Little is known about George's formal education. Commonly the children of Virginia gentry were taught at home by private tutors or in local private schools. Boys generally began their formal education around the age of seven with lessons in reading, writing, and basic arithmetic. Later they were taught Latin and Greek, as well as such practical subjects as geometry, bookkeeping, and surveying. Wealthy planters often sent their sons to England to finish their schooling, as was done with George's two elder half brothers, Lawrence and Augustine.
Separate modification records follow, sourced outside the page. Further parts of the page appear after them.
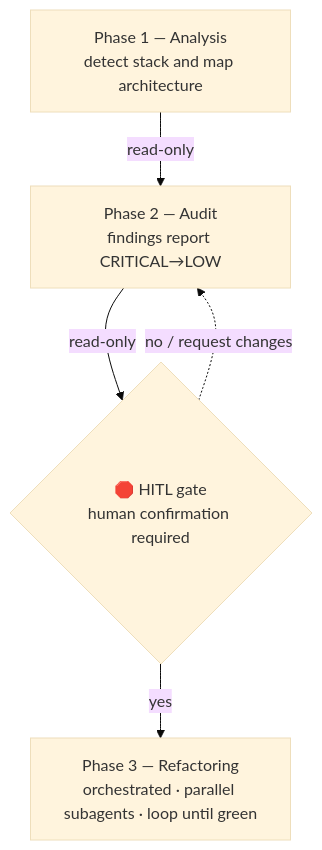
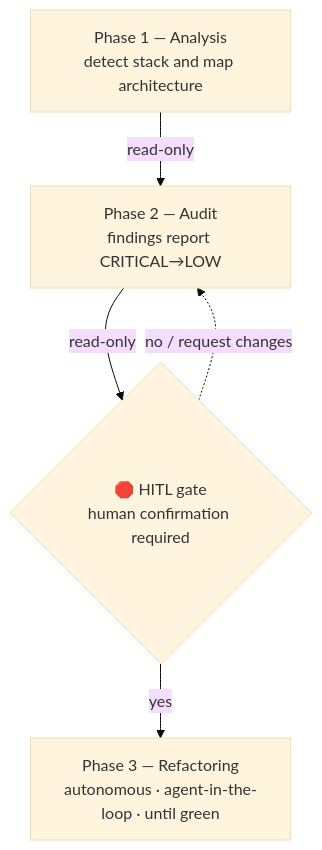
One commit to yahuchanam/mba-ia-refactor-projects-skill changed the first of 2 diagrams in .claude/skills/refactor-arch/SKILL.md. Above: the diagram before and after it, drawn with Mermaid (base theme). The commit also changed other lines of this file and 9 other files, not shown here.

````diff
--- a/.claude/skills/refactor-arch/SKILL.md
+++ b/.claude/skills/refactor-arch/SKILL.md
@@ -19,12 +19,12 @@
 ```mermaid
 flowchart TD
     F1["Phase 1 — Analysis<br/>detect stack and map architecture"]
     F2["Phase 2 — Audit<br/>findings report CRITICAL→LOW"]
     GATE{"🛑 HITL gate<br/>human confirmation required"}
-    F3["Phase 3 — Refactoring<br/>orchestrated · parallel subagents · loop until green"]
+    F3["Phase 3 — Refactoring<br/>autonomous · agent-in-the-loop · until green"]
 
     F1 -->|read-only| F2
     F2 -->|read-only| GATE
     GATE -->|yes| F3
     GATE -.->|no / request changes| F2
 ```
````
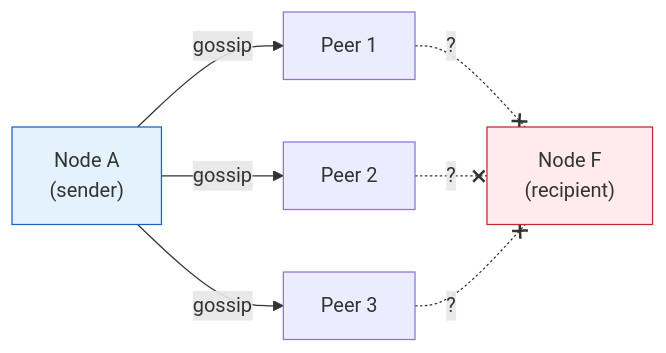
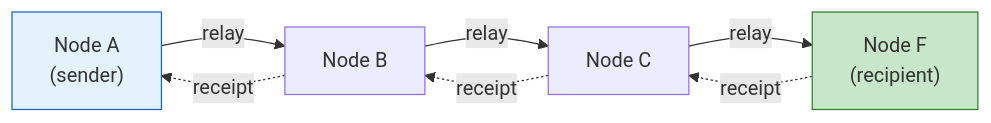
One commit to piratecash/corsa changed the first of 15 diagrams in docs/roadmap.md. Above: the diagram before and after it, drawn with Mermaid. The commit also changed other lines of this file and 18 other files, not shown here.

Commit message:
feat(mesh): harden relay — bounded state, per-peer rate limiting, admission control, integration tests

````diff
--- a/docs/roadmap.md
+++ b/docs/roadmap.md
@@ -60,12 +62,10 @@
 ```mermaid
 graph LR
-    A["Node A<br/>(sender)"] -->|gossip| P1["Peer 1"]
-    A -->|gossip| P2["Peer 2"]
-    A -->|gossip| P3["Peer 3"]
-    P1 -.-x|"?"| F["Node F<br/>(recipient)"]
-    P2 -.-x|"?"| F
-    P3 -.-x|"?"| F
+    A["Node A<br/>(sender)"] -->|relay| B["Node B"]
+    B -->|relay| C["Node C"]
+    C -->|relay| F["Node F<br/>(recipient)"]
+    F -.->|receipt| C -.->|receipt| B -.->|receipt| A
 
     style A fill:#e3f2fd,stroke:#1565c0
-    style F fill:#ffebee,stroke:#c62828
+    style F fill:#c8e6c9,stroke:#2e7d32
 ```
````
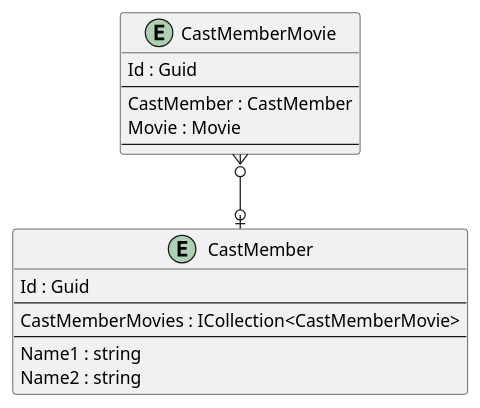
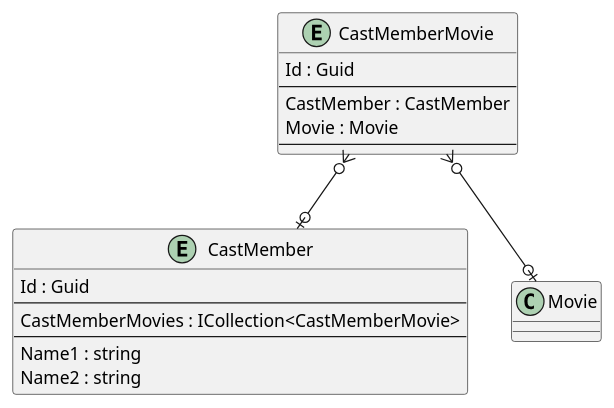
Before and after one commit to intrepion/BlazorWebAppMovies: the diagram in .docs/BlazorWebAppMovies.pu, drawn with PlantUML.

```diff
--- a/.docs/BlazorWebAppMovies.pu
+++ b/.docs/BlazorWebAppMovies.pu
@@ -1,29 +1,30 @@
 @startuml
 
 entity CastMember {
     Id : Guid
     --
     CastMemberMovies : ICollection<CastMemberMovie>
     ' CastMemberKeyCodePlaceholder
     --
     Name1 : string
     Name2 : string
     ' CastMemberPropertyCodePlaceholder
 }
 
 entity CastMemberMovie {
     Id : Guid
     --
     CastMember : CastMember
     Movie : Movie
     ' CastMemberMovieKeyCodePlaceholder
     --
     ' CastMemberMoviePropertyCodePlaceholder
 }
 
 ' EntityCodePlaceholder
 
 CastMemberMovie }o--o| CastMember
+CastMemberMovie }o--o| Movie
 ' RelationshipCodePlaceholder
 
 @enduml
```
The death of his father, however, made schooling abroad an impossibility for George Washington. He may have attended a school near his home for the first few years. Later he went to another school, either in Fredericksburg, Stafford County, or Westmoreland County. He excelled in mathematics and learned the rudiments of surveying. But he was not taught Latin or Greek like many gentlemen's sons, and he never learned a foreign language. Nor did he attend college. His formal education ended around the age of 15.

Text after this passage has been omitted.